Thirty authors entered the forum displaying posters from a variety of backgrounds all focusing on how feedback can improve learning and teaching. The BEST Network Poster entitled “Slice- A tool to provide interactive histopathology feedback within Moodle: a BEST Network initiative” described the successful results of a deployment trial of Slice technology to advanced medical students.
Over 140 attendees were able to view the poster and interact with the BEST Network, increasing awareness of how the resources on offer could be used in their own classes. The day was a great success for all members of the BEST community and we look forward to more events displaying the diverse technology Slice and BEST offers. For more information about the Forum: http://teaching.unsw.edu.au/forum.
Nirmani, Diane, Betty, Jo and Steph with their poster.
Abstract: Slice; a new tool for providing interactive histopathology feedback within Moodle: a BEST Network initiative.
Johanna Elms, Simone Van Es, Betty Kan, Stephanie Dowdell, Baghya Nirmani Wijenayake, Diane Vukelic and Nicholas Hawkins, BEST Network Project, School of Medical Sciences.

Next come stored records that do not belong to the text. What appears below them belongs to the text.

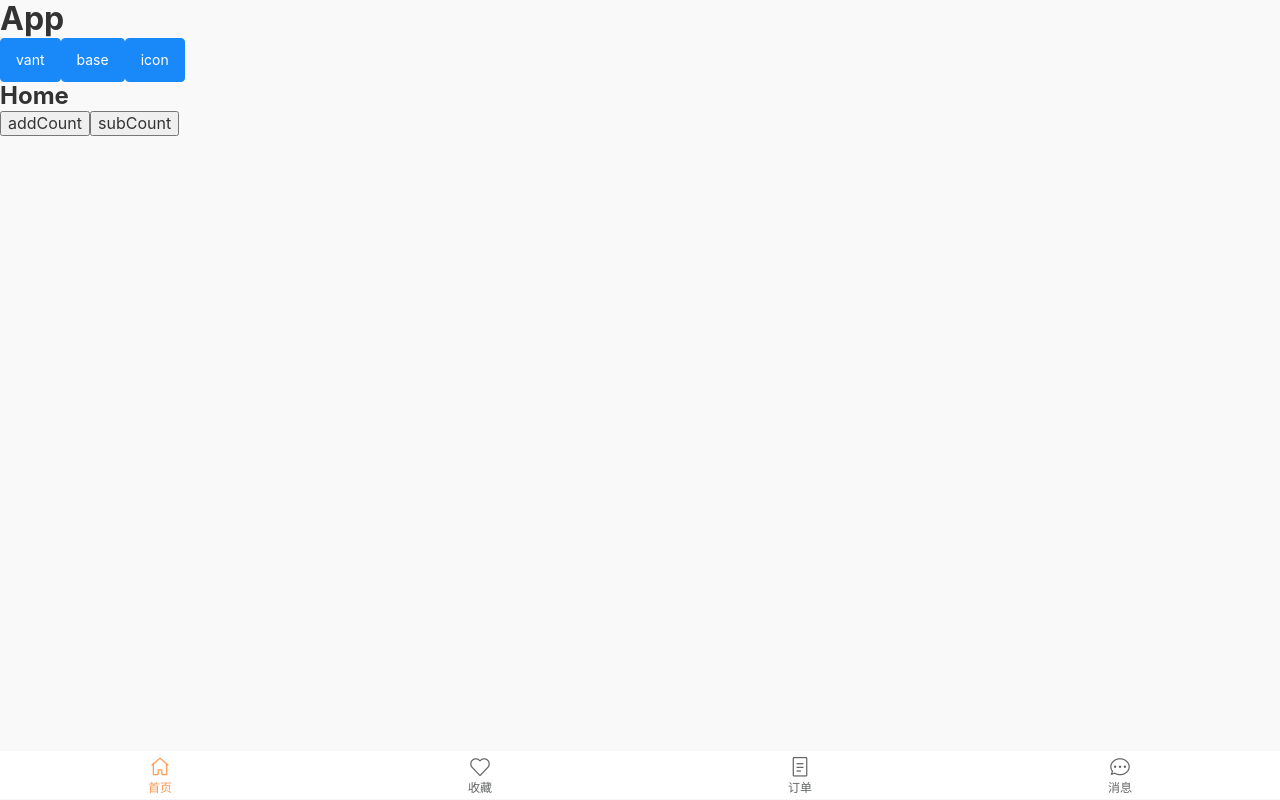
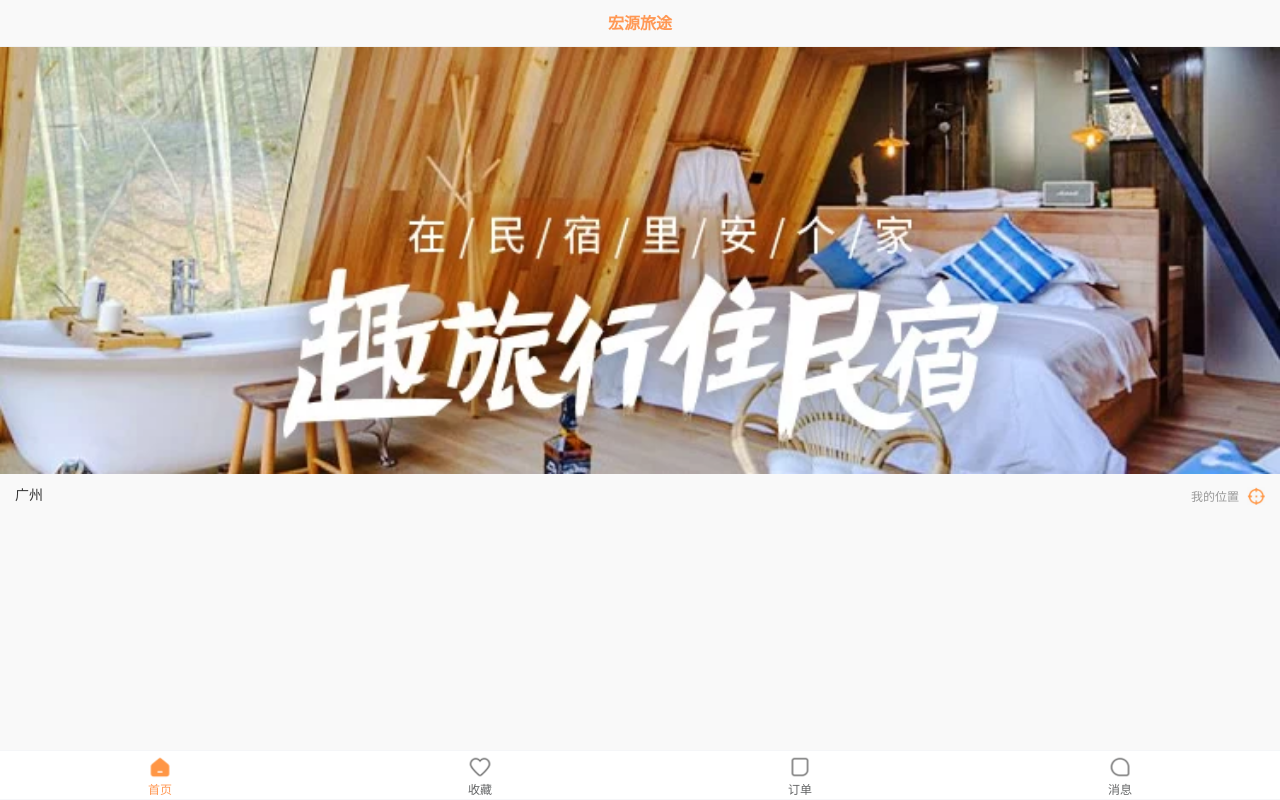
Before and after one commit to fandream0521/hy-trip, a Vue app: page /home in a window 1280 px wide. Built offline with nearby package versions, Linux system fonts and the light colour scheme.

Commit message:
feature: add home banner and location

```diff
--- a/src/App.vue
+++ b/src/App.vue
@@ -8,14 +8,8 @@ const index = ref(0)
 
 <template>
   <div class="app">
-    <h1>App</h1>
-    <van-button type="primary" @click="index = 0">vant</van-button>
-    <van-button type="primary" @click="index = 1">base</van-button>
-    <van-button type="primary" @click="index = 2">icon</van-button>
     <router-view />
-    <TabBarVant v-if="index === 0" />
-    <TabBar v-else-if="index === 1" />
-    <TabBarIcon v-else />
+    <TabBarVant />
   </div>
 </template>
 
--- a/src/components/tab-bar/TabBarVant.vue
+++ b/src/components/tab-bar/TabBarVant.vue
@@ -1,19 +1,32 @@
 <script setup>
+import tabBarData from '@/assets/data/tab-bar'
 import { ref } from 'vue';
+import { getAssetUrl } from '@/utils';
 const messageCount = ref(0);
 
 </script>
 
 <template>
-    <button @click="messageCount++">addCount</button>
-    <button @click="messageCount--">subCount</button>
     <van-tabbar route active-color="#ff9854" inactive-color="#646566">
-        <van-tabbar-item replace to="/home" icon="wap-home-o">首页</van-tabbar-item>
-        <van-tabbar-item replace to="/favor" icon="like-o">收藏</van-tabbar-item>
+        <template v-for="data in tabBarData" :key="data.id">
+            <van-tabbar-item replace :to="data.path">
+                <span>{{ data.text }}</span>
+                <template #icon="{ active }">
+                    <img :src="getAssetUrl(active ? data.imageActive : data.image)" :alt="data.text">
+                </template>
+            </van-tabbar-item>
+        </template>
+
+
+        <!-- <van-tabbar-item replace to="/favor" icon="like-o">收藏</van-tabbar-item>
         <van-tabbar-item replace to="/order" icon="orders-o">订单</van-tabbar-item>
         <van-tabbar-item replace to="/message" icon="chat-o" @click="messageCount = 0"
-            :badge="messageCount > 0 ? messageCount : null">消息</van-tabbar-item>
+            :badge="messageCount > 0 ? messageCount : null">消息</van-tabbar-item> -->
     </van-tabbar>
 </template>
 
-<style lang="less" scoped></style>
+<style lang="less" scoped>
+:deep(.van-tabbar-item__icon) img {
+    height: 26px;
+}
+</style>
--- a/src/views/home/Home.vue
+++ b/src/views/home/Home.vue
@@ -1,11 +1,63 @@
 <script setup>
-
+import HomeNavBar from './components/HomeNavBar.vue';
 </script>
 
 <template>
     <div class="home">
-        <h2>Home</h2>
+        <home-nav-bar title="宏源旅途" />
+        <div class="banner">
+            <img src="@/assets/img/home/banner.webp" alt="banner" />
+        </div>
+        <div class="location">
+            <div class="city">广州</div>
+            <div class="position">
+                <span class="text">我的位置</span>
+                <img src="@/assets/img/home/icon_location.png" alt="location" />
+            </div>
+        </div>
     </div>
 </template>
 
-<style lang="less" scoped></style>
+<style lang="less" scoped>
+.home {
+    .banner {
+        img {
+            width: 100%;
+        }
+    }
+
+    .location {
+        display: flex;
+        align-items: center;
+        padding: 0 15px;
+
+        height: 44px;
+        font-size: 14px;
+
+        .city {
+            flex: 1;
+        }
+
+        .position {
+            display: flex;
+            justify-content: space-between;
+
+            width: 74px;
+
+            font-size: 12px;
+
+            .text {
+                position: relative;
+                top: 3px;
+                color: #999;
+            }
+
+            img {
+                width: 18px;
+                height: 18px;
+                margin-left: 5px;
+            }
+        }
+    }
+}
+</style>
--- /dev/null
+++ b/src/views/home/components/HomeNavBar.vue
@@ -0,0 +1,30 @@
+<script setup>
+defineProps({
+    title: {
+        type: String,
+        required: true
+    }
+})
+</script>
+
+<template>
+    <div class="nav-bar">
+        <div class="title">
+            {{ title }}
+        </div>
+    </div>
+</template>
+
+<style lang="less" scoped>
+.nav-bar {
+    border-bottom: 1px solid #f2f2f2;
+
+    .title {
+        line-height: 46px;
+        text-align: center;
+        color: var(--primary-color);
+        font-size: 16px;
+        font-weight: 600;
+    }
+}
+</style>
```
Also changed, not shown: doc/02-UI组件库.md (added, +17 -0 lines), doc/03-修改第三方UI组件库的样式.md (added, +84 -0 lines).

Histopathology, the study of the microscopic appearance of disease, can be challenging to teach because of difficulties in providing individual feedback to students regarding their interpretation of features on microscope slides. While “virtual microscopy” based on digital imaging image repositories has allowed increased access to teaching slides for students both in and outside the classroom, the provision of effective feedback regarding identification and interpretation of microscopic features remains problematic. This is a key issue in teaching senior medical students at UNSW within a course on Rational Use of Investigations (RUI). The Biomedical Skills and Education (BEST) Network, led by UNSW and including several Australian universities, has developed an annotation tool for their image repository, Slice. The tool enables instantaneous teacher-student feedback regarding slides by sharing annotations on the course Moodle page. Fifteen students enrolled in the RUI course used Slice to annotate slides during practical classes, and shared their annotations in an embedded Moodle database. The database allowed students to instantly access, review and provide feedback on the work of their colleagues. It also allowed the teacher to access and review student conceptions in real-time, and to facilitate individual and class discussion. Students captured individual and group feedback through further annotation of their images. The use of Slice in conjunction with Moodle supports instantaneous feedback within the class environment, both amongst students and the demonstrator, thereby enhancing the learning and teaching experience.
The poster displayed at the event.